François Ozon began his film-making profession in 2000 with an adaptation of an unproduced stage play by Rainer Werner Fassbinder, Water Drops on Burning Rocks. Now, to open this 12 months’s Berlin movie pageant, he has returned to the darkish grasp of New German Cinema with a gender-switched model of Fassbinder’s 1972 movie The Bitter Tears of Petra von Kant, that unusual, angular, claustrophobic drama through which solely ladies seem on display screen.
Fassbinder’s movie is ready totally within the residence of a designer who has an emotionally abusive relationship along with her live-in assistant, after which conceives a mad and despairing love for a lovely younger girl who overtly cheats on her. Ozon makes a few of these characters males, however solely a few of them. We now have to hope he doesn’t get the type of grief that Paul Feig acquired for his all-female Ghostbusters, from Fassbinder followers claiming he has trashed their childhoods.

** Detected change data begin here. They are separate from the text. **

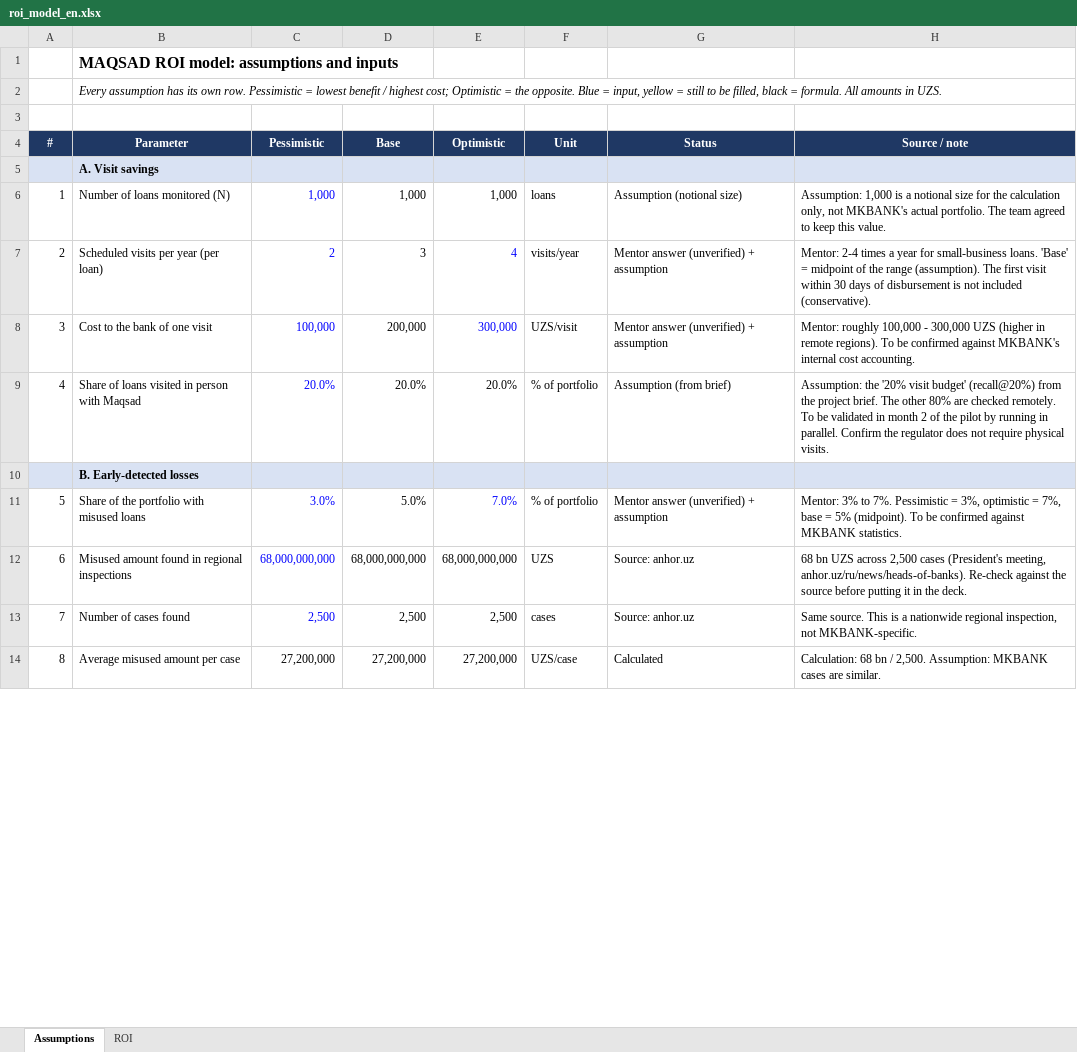
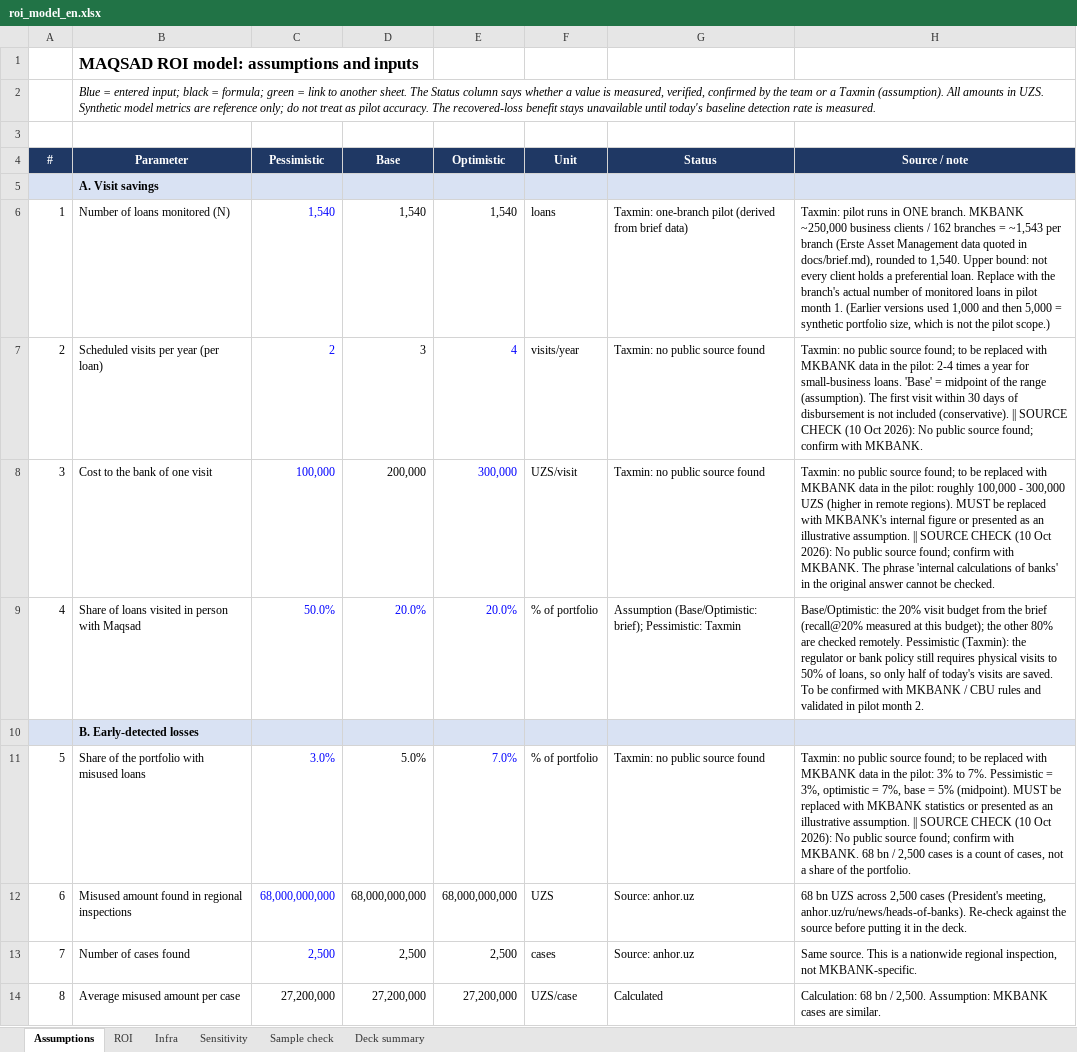
Before and after one commit to dilshodbekio/maqsad, an Excel workbook: docs/roi_model_en.xlsx, sheet Assumptions, drawn as a sheet; only a part is shown; values as stored, in another font and other column widths than the file's, no borders; the diff covers the shown part only; the diff names each change by its address in the sheet, - before the commit and + after, or states it on an @@ line.

Commit message:
Update ROI model workbook v3.2

```diff
--- a/docs/roi_model_en.xlsx (sheet Assumptions)
+++ b/docs/roi_model_en.xlsx (sheet Assumptions)
+sheet tab: Infra
+sheet tab: Sensitivity
+sheet tab: Sample check
+sheet tab: Deck summary
@@ B1 text size: larger @@
-B2 (Parameter): Every assumption has its own row. Pessimistic = lowest benefit / highest cost; Optimistic = the opposite. Blue = input, yellow = still to be filled, black = formula. All amounts in UZS.
+B2 (Parameter): Blue = entered input; black = formula; green = link to another sheet. The Status column says whether a value is measured, verified, confirmed by the team or a Taxmin (assumption). All amounts in UZS. Synthetic model metrics are reference only; do not treat as pilot accuracy. The recovered-loss benefit stays unavailable until today's baseline detection rate is measured.
-C6 (Pessimistic): 1,000
+C6 (Pessimistic): 1,540
-D6 (Base): 1,000
+D6 (Base): 1,540
-E6 (Optimistic): 1,000
+E6 (Optimistic): 1,540
-G6 (Status): Assumption (notional size)
+G6 (Status): Taxmin: one-branch pilot (derived from brief data)
-H6 (Source / note): Assumption: 1,000 is a notional size for the calculation only, not MKBANK's actual portfolio. The team agreed to keep this value.
+H6 (Source / note): Taxmin: pilot runs in ONE branch. MKBANK ~250,000 business clients / 162 branches = ~1,543 per branch (Erste Asset Management data quoted in docs/brief.md), rounded to 1,540. Upper bound: not every client holds a preferential loan. Replace with the branch's actual number of monitored loans in pilot month 1. (Earlier versions used 1,000 and then 5,000 = synthetic portfolio size, which is not the pilot scope.)
-G7:G8 (Status): Mentor answer (unverified) + assumption
+G7:G8 (Status): Taxmin: no public source found
-H7 (Source / note): Mentor: 2-4 times a year for small-business loans. 'Base' = midpoint of the range (assumption). The first visit within 30 days of disbursement is not included (conservative).
+H7 (Source / note): Taxmin: no public source found; to be replaced with MKBANK data in the pilot: 2-4 times a year for small-business loans. 'Base' = midpoint of the range (assumption). The first visit within 30 days of disbursement is not included (conservative). || SOURCE CHECK (10 Oct 2026): No public source found; confirm with MKBANK.
-H8 (Source / note): Mentor: roughly 100,000 - 300,000 UZS (higher in remote regions). To be confirmed against MKBANK's internal cost accounting.
+H8 (Source / note): Taxmin: no public source found; to be replaced with MKBANK data in the pilot: roughly 100,000 - 300,000 UZS (higher in remote regions). MUST be replaced with MKBANK's internal figure or presented as an illustrative assumption. || SOURCE CHECK (10 Oct 2026): No public source found; confirm with MKBANK. The phrase 'internal calculations of banks' in the original answer cannot be checked.
-C9 (Pessimistic): 20.0%
+C9 (Pessimistic): 50.0%
-D9:E9 text colour: black
+D9:E9 text colour: #0000FF
-G9 (Status): Assumption (from brief)
+G9 (Status): Assumption (Base/Optimistic: brief); Pessimistic: Taxmin
-H9 (Source / note): Assumption: the '20% visit budget' (recall@20%) from the project brief. The other 80% are checked remotely. To be validated in month 2 of the pilot by running in parallel. Confirm the regulator does not require physical visits.
+H9 (Source / note): Base/Optimistic: the 20% visit budget from the brief (recall@20% measured at this budget); the other 80% are checked remotely. Pessimistic (Taxmin): the regulator or bank policy still requires physical visits to 50% of loans, so only half of today's visits are saved. To be confirmed with MKBANK / CBU rules and validated in pilot month 2.
-G11 (Status): Mentor answer (unverified) + assumption
+G11 (Status): Taxmin: no public source found
-H11 (Source / note): Mentor: 3% to 7%. Pessimistic = 3%, optimistic = 7%, base = 5% (midpoint). To be confirmed against MKBANK statistics.
+H11 (Source / note): Taxmin: no public source found; to be replaced with MKBANK data in the pilot: 3% to 7%. Pessimistic = 3%, optimistic = 7%, base = 5% (midpoint). MUST be replaced with MKBANK statistics or presented as an illustrative assumption. || SOURCE CHECK (10 Oct 2026): No public source found; confirm with MKBANK. 68 bn / 2,500 cases is a count of cases, not a share of the portfolio.
```
Also changed, not shown: 40 added rows, 47 edited cells and cell formats elsewhere in this sheet, sheet ROI, formulas that keep their value.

Ozon has eliminated the bitter tears from the title and in addition the movie itself. For all of the histrionics, it is a lot extra genial, campy and comedian than Fassbinder’s gaunt ordeal. And that’s all the way down to it being (largely) male. The feminine fashionista is now a male film director, Peter von Kant, boisterously performed by Denis Ménochet – with hints that he’s form of imagined to be Fassbinder himself, although Fassbinder was so much harder and extra unsentimental than this man.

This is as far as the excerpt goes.